A beautiful white sandy beach provides an excellent spot to relax after the dives around the bay. Staghorn
corals are predominant at depths from 10 to 20 metres and the terrain gradually slopes to a sandy bottom. Densely populated with small reef
fishes, wrasses, nudibranchs and stingrays and if you are lucky, you may spot the odd lobster scavenging for food on the sandy terrain.
Camp Bay is on the southern side of Pulau Gaya. Camp Bay is good as a starting point for trails.
There are some resorts on this island. It has also a very large (and growing) stilt village located just opposite the KK
waterfront. The village is occupied by illegal immigrants from the Philippines. It's considered as a "dangerous high crime/ "no-go" area by police and locals.
Pulau Manukan Manukan Island is home to the park's HQ. Manukan is popular and has the most
developed tourist facilities, including cute tropical timber chalets, restaurants, swimming pool, tennis court, and even a marine exhibition
centre. It is covered in dense vegetation and has hiking trails. The island has the highest number of visitors to the park. It's having the longest

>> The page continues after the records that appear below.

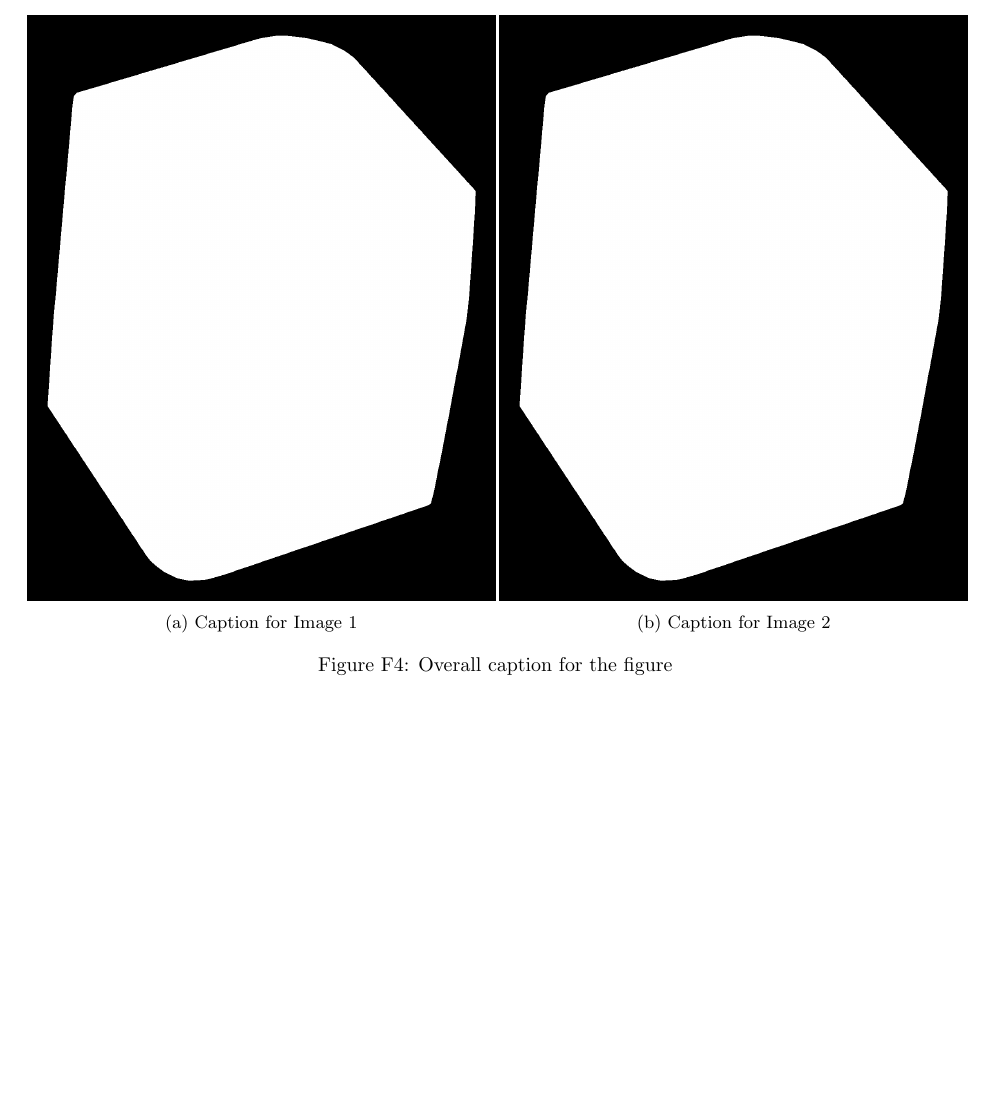
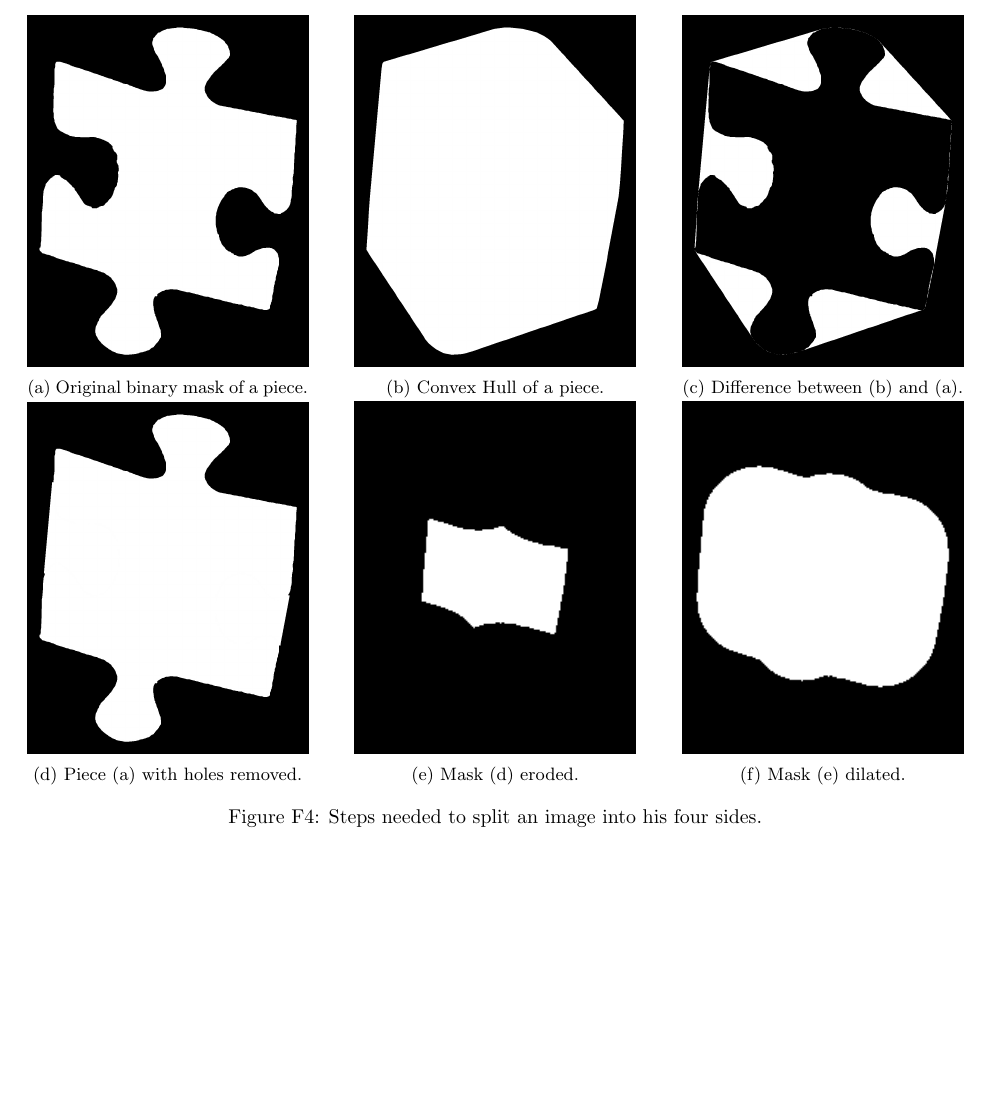
Before and after one commit to lucaSartore/PuzzleSolver, a LaTeX document (LaTeX_paper/paper.tex): part of page 7 of 8, cut at the place of the change, the shorter picture padded with empty space. Compiled offline with pdfLaTeX.

Commit message:
latex paper backup

```diff
--- a/LaTeX_paper/paper.tex
+++ b/LaTeX_paper/paper.tex
@@ -277,20 +277,50 @@ his 4 sides, this could be done with the following steps:
 \end{itemize}
 
 \begin{figure}
-  \begin{subfigure}{0.5\textwidth}
+  \begin{subfigure}{0.3\textwidth}
+    \centering
+    \includegraphics[width=\linewidth]{pictures/original_piece.jpeg}
+    \caption{Original binary mask of a piece.}
+    \label{fig:image1}
+  \end{subfigure}
+  \hfill
+  \begin{subfigure}{0.3\textwidth}
     \centering
     \includegraphics[width=\linewidth]{pictures/remove_holes_convex_hull.png}
-    \caption{Caption for Image 1}
-    \label{fig:image1}
-  \end{subfigure}
-  \begin{subfigure}{0.5\textwidth}
-    \centering
-    \includegraphics[width=\linewidth]{pictures/remove_holes_convex_hull.png}
-    \caption{Caption for Image 2}
+    \caption{Convex Hull of a piece.}
     \label{fig:image2}
   \end{subfigure}
-  \caption{Overall caption for the figure}
-  \label{fig:overall}
+  \hfill
+  \begin{subfigure}{0.3\textwidth}
+    \centering
+    \includegraphics[width=\linewidth]{pictures/remove_holes_filler_areas.png}
+    \caption{Difference between (b) and (a).}
+    \label{fig:image3}
+  \end{subfigure}
+  %\vspace{1cm}
+  \begin{subfigure}{0.3\textwidth}
+    \centering
+    \includegraphics[width=\linewidth]{pictures/piece_with_no_hole.png}
+    \caption{Piece (a) with holes removed.}
+    \label{fig:image4}
+  \end{subfigure}
+  \hfill
+  \begin{subfigure}{0.3\textwidth}
+    \centering
+    \includegraphics[width=\linewidth]{pictures/remove_knobs_erosion.png}
+    \caption{Mask (d) eroded.}
+    \label{fig:image5}
+  \end{subfigure}
+  \hfill
+  \begin{subfigure}{0.3\textwidth}
+    \centering
+    \includegraphics[width=\linewidth]{pictures/remove_knobs_expansion.png}
+    \caption{Mask (e) dilated.}
+    \label{fig:imag6}
+  \end{subfigure}
+  \caption{Steps needed to split an image into his four sides.}
+  \label{fig:splitting_sides}
+
 \end{figure}
 
 % referneces page
```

stretch of beaches amongst the rest of the islands. This remains its main attraction.
This is the smallest island on Tunku Abdul Rahman Park. It has good beaches and coral reefs.
Pulau Mamutik is also the most convenient one to visit, as it is located the nearest from Kota Kinabalu.
You can stay here overnight. You can also rent diving equipment, if you want diving or pick up diving courses on this island.
If you are up to it, it will be great to check out the trail on Mamutik Island. The view at
the end of the trail will show you the surrounding seas and reefs, and a
fabulous scenery it is too.
Pulau Sapi Pulau Sapi means "Cow Island". During very low tide, you can walk over from Gaya
Island to Sapi Island via the connecting sandbar. The island is famous by tourists for swimming, snorkelling and scuba diving.
Sapi has one of the best swimming and picnic spots. It's a centre for water sports activities.
It is famous amongst tour operators, which are handling island BBQ tours. Sapi has one of the nicest beaches in TARP. The beach has clean white sand and coral reefs fringing the shoreline.
Also on the island: picnic shelters, barbecue pits, tables, toilets and changing rooms.
With the permission of the Park Warden it's allowed to camp.
Pulau Sulug A long sand spit jutting out into the ocean from a round hill, Sulug is the most remote (and consequently least
visited by tourists) of the five islands in the park. Pulau Sulug Island is 8actually a small rocky island with a long sand-spit that faces east. It's
well-known for its great swimming spots. Its major attraction are its coral reefs. There are restaurant and diving facilities on the island.